"Where do you get ideas?"
"What provides you with inspiration?"
"Hasn't every story already been told?"
Regardless of how the questions come, people want to know how to create something out of nothing. While every writer is different, they are all observers. They all ask, "What if?" However, this thin air creationism is not limited to writers. Women are almost universally novelists. Ask a woman why it's so troubling when her husband doesn't call if he's going to be late and, if she's honest, she will tell you a story. A long, drawn out story that extends with every minute that passes. Fifteen minutes equals an accident. Thirty minutes means a fatal accident. Forty-five minutes means planning a funeral and trying to decide how you are going to survive on life-insurance and one income. After an hour, you are figuring out how to move on.
At which point your husband shows up and can't understand why you are so upset.
Novelists do the same thing. We simply take one small idea and blow it out of proportion. Way out of proportion. It would be nice if we could limit this "mountain out of a mole-hill" ability to fiction, but it doesn't seem to work that way. The nice thing is my husband now fully understands why it's important to call me if he's going to be late.
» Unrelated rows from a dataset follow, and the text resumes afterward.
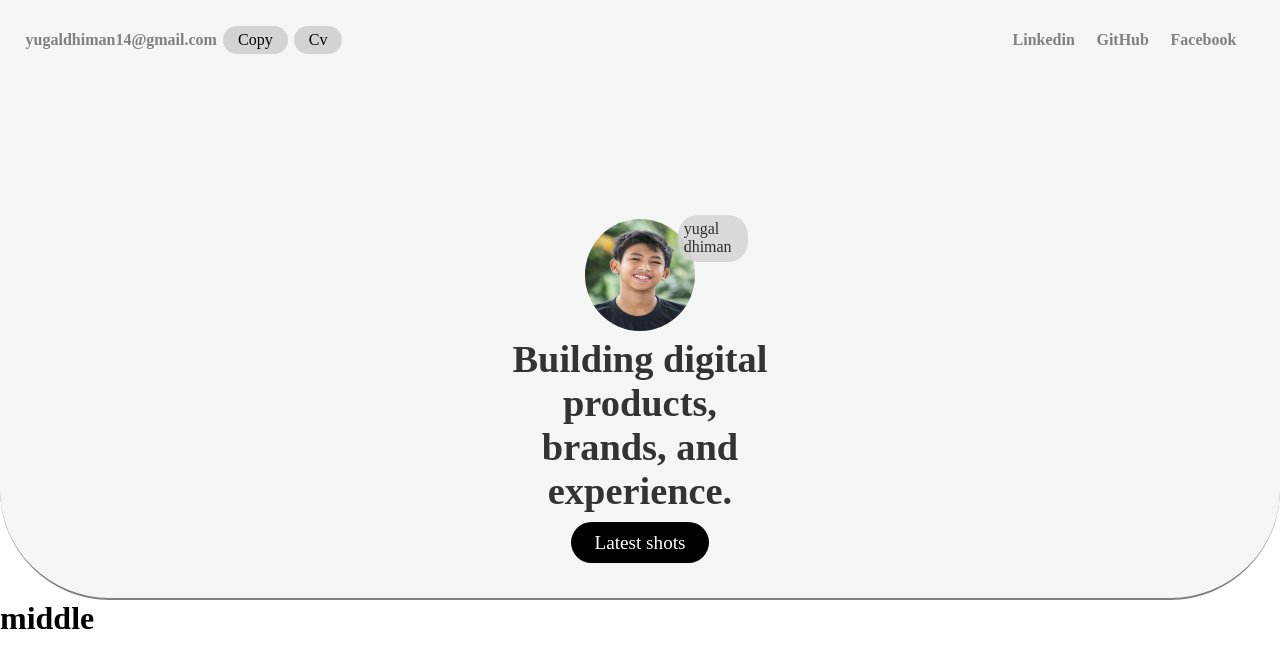
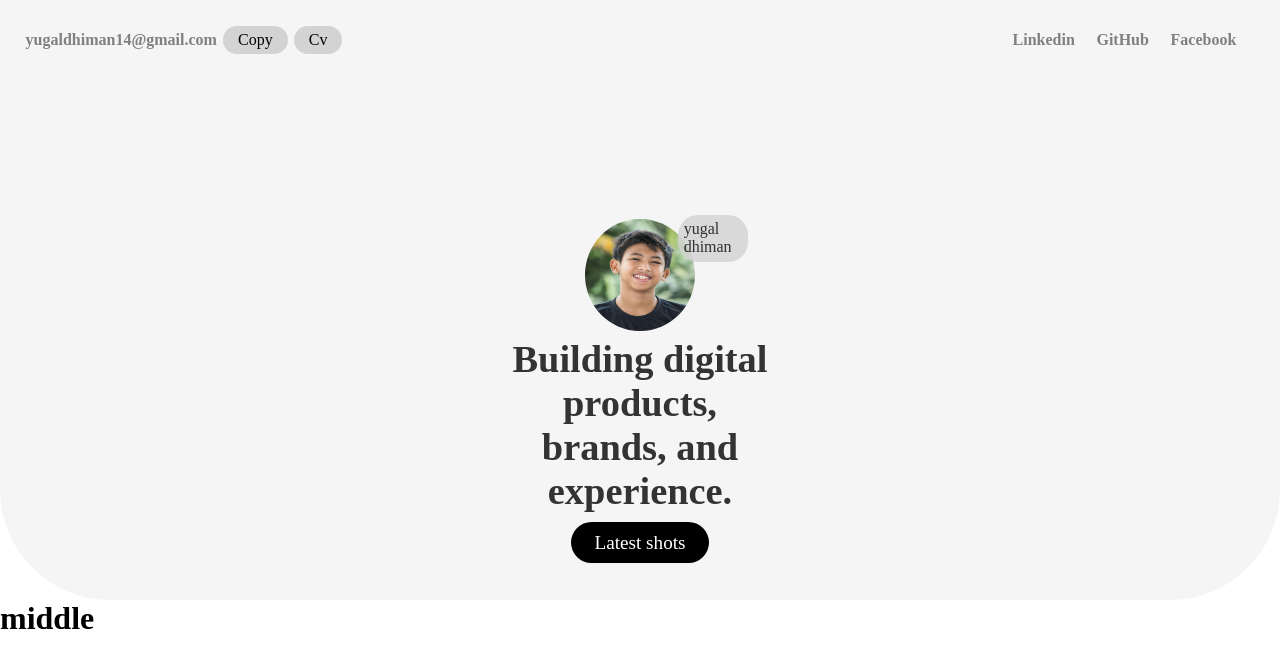
Before and after one commit to aniketverma11/portfolio, a React (Create React App) app: page / in a window 1280 px wide. Shown: the top 668 px of the page. Built offline with nearby package versions, Linux system fonts and the light colour scheme.

Commit message:
change css code

```diff
--- a/src/component/homes/Home.css
+++ b/src/component/homes/Home.css
@@ -5,7 +5,6 @@
     align-items: center;
     padding: 20px;
     background-color: whitesmoke;
-    border-bottom: 2px solid gray;
     border-bottom-left-radius: 110px;
     border-bottom-right-radius: 110px;
 }
```
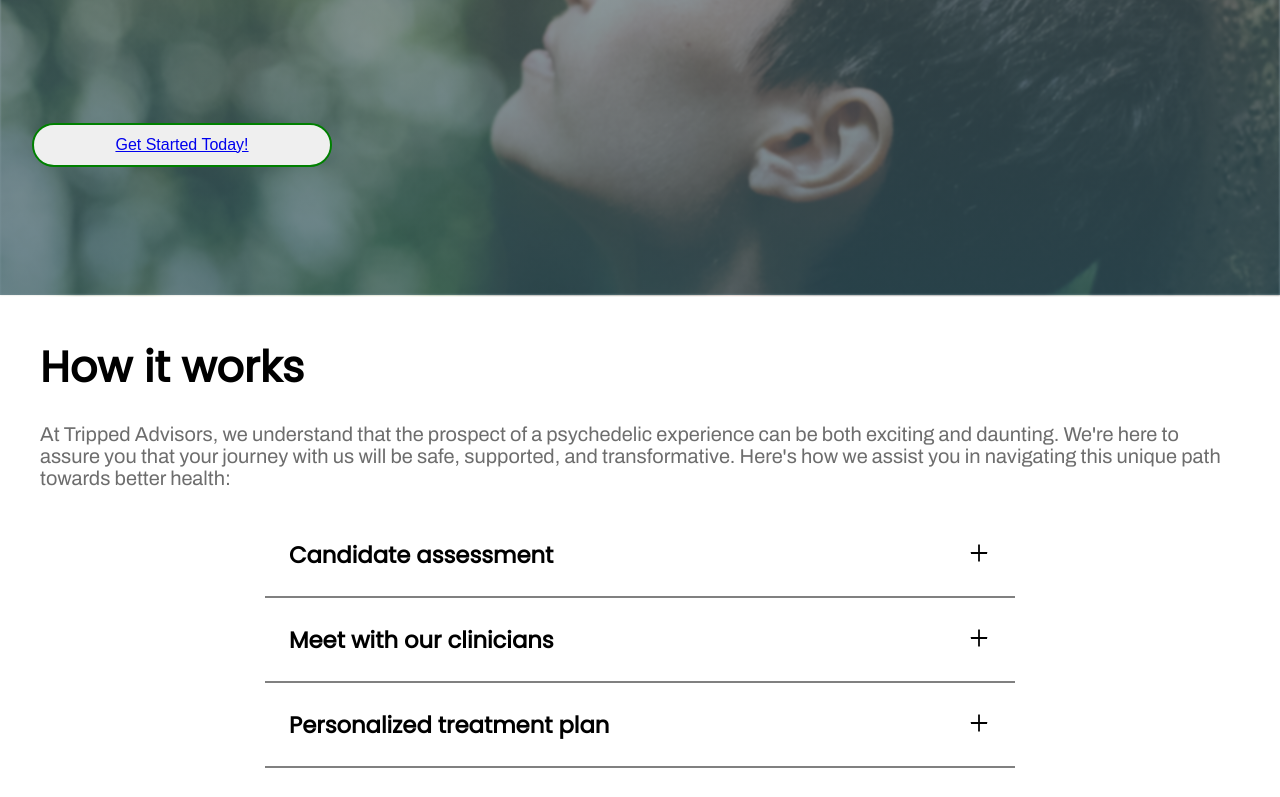
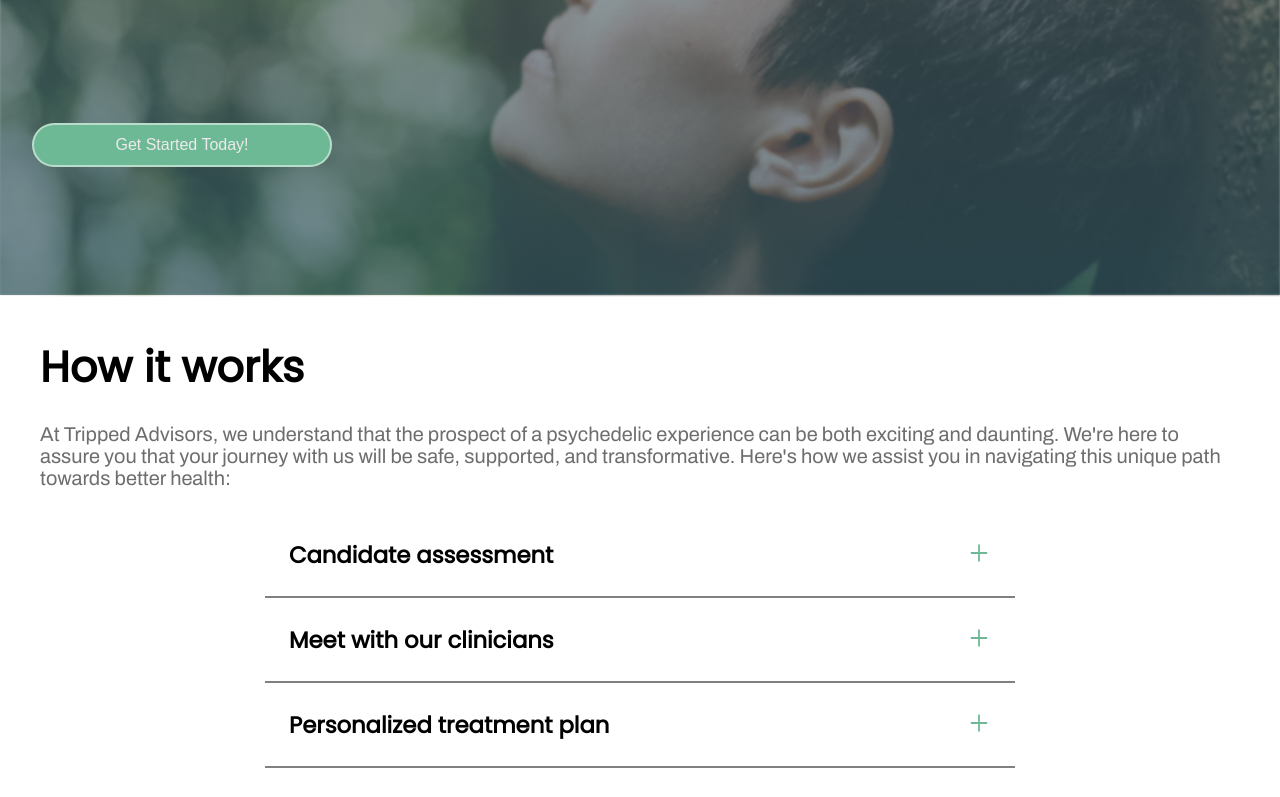
Before and after one commit to yumawayoffical/yuma-way, a React (Vite) app in the folder yuma-way/: page / in a window 1280 px wide. Shown: the part 600-1397 px from the top of the page. Built offline with nearby package versions, Linux system fonts and the light colour scheme.

Commit message:
Updated get started button styles, and updated main.styles to include a colorPalette.

```diff
--- a/yuma-way/src/App.jsx
+++ b/yuma-way/src/App.jsx
@@ -7,7 +7,7 @@ function App() {
     <>
       <ScrollToTop />
       <Navigation />
-      <UnauthorizedRoutes />;
+      <UnauthorizedRoutes />
     </>
   );
 }
--- a/yuma-way/src/components/button/button.styles.jsx
+++ b/yuma-way/src/components/button/button.styles.jsx
@@ -1,4 +1,5 @@
 import styled, { css } from "styled-components";
+import { colorPalette } from "../../main.styles";
 
 const DEFAULT_BUTTON_STYLES = css`
   padding: 0.7rem 1rem;
@@ -12,9 +13,13 @@ export const BaseButton = styled.button`
 export const GetStartedButton = styled.button`
   ${DEFAULT_BUTTON_STYLES}
   padding: 0.7rem 1.5rem !important;
+  border: 2px solid ${colorPalette.accent.accentTwo};
+  background-color: ${colorPalette.accent.accentOne};
 
-  border: 2px solid green;
-  color: #000;
+  a {
+    color: ${colorPalette.accent.accentTextLight};
+    text-decoration: none;
+  }
 `;
 
 export const DropDownMenuButton = styled.button`
--- a/yuma-way/src/main.styles.jsx
+++ b/yuma-way/src/main.styles.jsx
@@ -55,8 +55,23 @@ export const colorPalette = {
     secondaryOne: "rgba(169, 189, 255, 0.8)",
   },
   accent: {
-    accentOne: "#94ffcb",
+    accentOne: "#6eb995",
+    accentOneDark: "#41745b",
+
+    accentTwo: "#bfdfd0ed",
+    accentText: "#6d6d6d",
+    accentTextDark: "#414040",
+    accentTextLight: "#eceaea",
   },
+};
+
+// Box shadows
+export const boxShadows = {
+  boxShadowLighter: "rgba(0, 0, 0, 0.1) 0px 10px 20px, rgba(0, 0, 0, 0.15) 0px 6px 6px",
+  boxShadowLight: "rgba(0, 0, 0, 0.15) 0px 10px 20px, rgba(0, 0, 0, 0.19) 0px 6px 6px",
+  boxShadowBase: "rgba(0, 0, 0, 0.19) 0px 10px 20px, rgba(0, 0, 0, 0.23) 0px 6px 6px",
+  boxShadowDark: "rgba(0, 0, 0, 0.23) 0px 10px 20px, rgba(0, 0, 0, 0.27) 0px 6px 6px",
+  boxShadowDarker: "rgba(0, 0, 0, 0.27) 0px 10px 20px, rgba(0, 0, 0, 0.31) 0px 6px 6px",
 };
 
 // Global styled components
@@ -77,7 +92,7 @@ export const StyledPageContainer = styled.div`
 `;
 
 export const MainText = styled.p`
-  color: #6d6d6d; // update when needed
+  color: ${colorPalette.accent.accentText}; // update when needed
   font-family: "Archivo", sans-serif;
   font-size: ${paragraphFontSizes.small}; // Default font size
 
@@ -178,11 +193,3 @@ export const LINK_HOVER = css`
     width: 100%;
   }
 `;
-
-export const boxShadows = {
-  boxShadowLighter: "rgba(0, 0, 0, 0.1) 0px 10px 20px, rgba(0, 0, 0, 0.15) 0px 6px 6px",
-  boxShadowLight: "rgba(0, 0, 0, 0.15) 0px 10px 20px, rgba(0, 0, 0, 0.19) 0px 6px 6px",
-  boxShadowBase: "rgba(0, 0, 0, 0.19) 0px 10px 20px, rgba(0, 0, 0, 0.23) 0px 6px 6px",
-  boxShadowDark: "rgba(0, 0, 0, 0.23) 0px 10px 20px, rgba(0, 0, 0, 0.27) 0px 6px 6px",
-  boxShadowDarker: "rgba(0, 0, 0, 0.27) 0px 10px 20px, rgba(0, 0, 0, 0.31) 0px 6px 6px",
-};
--- a/yuma-way/src/pages/home/components/about-ketamine-card/about-ketamine-card.component.jsx
+++ b/yuma-way/src/pages/home/components/about-ketamine-card/about-ketamine-card.component.jsx
@@ -1,7 +1,7 @@
 import React from "react";
 import { StyledAboutKetamineCard } from "./about-ketamine-card.styles";
 import { Link } from "react-router-dom";
-import { HeaderThreeText, MainText } from "../../../../main.styles";
+import { HeaderThreeText, MainText, colorPalette } from "../../../../main.styles";
 import { AiOutlineArrowRight } from "react-icons/ai";
 const AboutKetamineCard = ({ data }) => {
   const { title, subtopics } = data;
@@ -21,7 +21,7 @@ const AboutKetamineCard = ({ data }) => {
       </ul>
 
       <Link className="card-link-cta" to="/science-and-safety">
-        <p>Learn More</p>
+        <MainText style={{ color: colorPalette.accent.accentTextLight }}>Learn More</MainText>
         <AiOutlineArrowRight />
       </Link>
     </StyledAboutKetamineCard>
--- a/yuma-way/src/pages/home/components/about-ketamine-card/about-ketamine-card.styles.jsx
+++ b/yuma-way/src/pages/home/components/about-ketamine-card/about-ketamine-card.styles.jsx
@@ -1,16 +1,19 @@
 import styled from "styled-components";
-import { LINK_HOVER, boxShadows, device } from "../../../../main.styles";
+import { LINK_HOVER, boxShadows, colorPalette, device } from "../../../../main.styles";
 
 export const StyledAboutKetamineCard = styled.div`
-  height: 300px;
-  width: 350px;
+  height: 250px;
   border-radius: 12px;
   padding: 2rem;
+  width: 300px;
+
   position: relative;
   box-shadow: ${boxShadows.boxShadowBase};
 
   margin-inline: auto;
   @media ${device.tablet} {
+    height: 325px;
+    width: 350px;
   }
 
   & .card-list {
@@ -23,7 +26,7 @@ export const StyledAboutKetamineCard = styled.div`
     gap: 0.5rem;
     color: #fff;
     padding: 0.8rem;
-    background-color: #6eb995;
+    background-color: ${colorPalette.accent.accentOne};
     position: absolute;
     bottom: 0;
     right: 0;
--- a/yuma-way/src/pages/home/components/about-ketamine/about-ketamine.component.jsx
+++ b/yuma-way/src/pages/home/components/about-ketamine/about-ketamine.component.jsx
@@ -9,7 +9,6 @@ const AboutKetamine = () => {
   return (
     <StyledAboutKetamineSection id="about-ketamine-section">
       <HeaderTwoText>Why choose ketamine?</HeaderTwoText>
-
       <MainText>
         We understand that the path to mental wellness is unique for each individual. Traditional treatments don't always provide the relief and
         breakthroughs needed to overcome the challenges of depression, anxiety, and other mental health conditions. This is where psychedelic-assisted
--- a/yuma-way/src/pages/home/components/how-it-works-accordion-card/how-it-works-accordion-card.component.jsx
+++ b/yuma-way/src/pages/home/components/how-it-works-accordion-card/how-it-works-accordion-card.component.jsx
@@ -2,7 +2,7 @@ import React, { useState } from "react";
 import { StyledAccordionCard } from "./how-it-works-accordion-card.styles";
 import CustomButton, { BUTTON_TYPES_CLASSES } from "../../../../components/button/button.component";
 import { AiOutlinePlus, AiOutlineMinus, AiOutlineArrowRight } from "react-icons/ai";
-import { HeaderThreeText, MainText } from "../../../../main.styles";
+import { HeaderThreeText, MainText, colorPalette } from "../../../../main.styles";
 import { Link } from "react-router-dom";
 
 const HowItWorksAccordionCard = ({ cardData }) => {
@@ -18,7 +18,11 @@ const HowItWorksAccordionCard = ({ cardData }) => {
       <div className="card-header">
         <HeaderThreeText>{title}</HeaderThreeText>
         <CustomButton buttonType={BUTTON_TYPES_CLASSES.accordion} onClick={handleAccordionClickEvent}>
-          {isActive ? <AiOutlineMinus fontSize={24} /> : <AiOutlinePlus fontSize={24} />}
+          {isActive ? (
+            <AiOutlineMinus fontSize={24} style={{ color: colorPalette.accent.accentOne }} />
+          ) : (
+            <AiOutlinePlus fontSize={24} style={{ color: colorPalette.accent.accentOne }} />
+          )}
         </CustomButton>
       </div>
       {isActive && (
```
Until next time,
I play the "what if" game all the time and have lots of ideas. My problem is actually sitting down to write it all out. That's what amazes me about authors - that they actually turn all those what ifs into a written story.ReplyDelete
I've kept journals of ideas for years. It's fun to pull them out now (many of them hand-written because there weren't personal computers back when I started writing them down) to see if any of those "what if" starters are still usable. I didn't think I'd ever actually get published; I was writing them down because some of the ideas wouldn't let me sleep until I did.Delete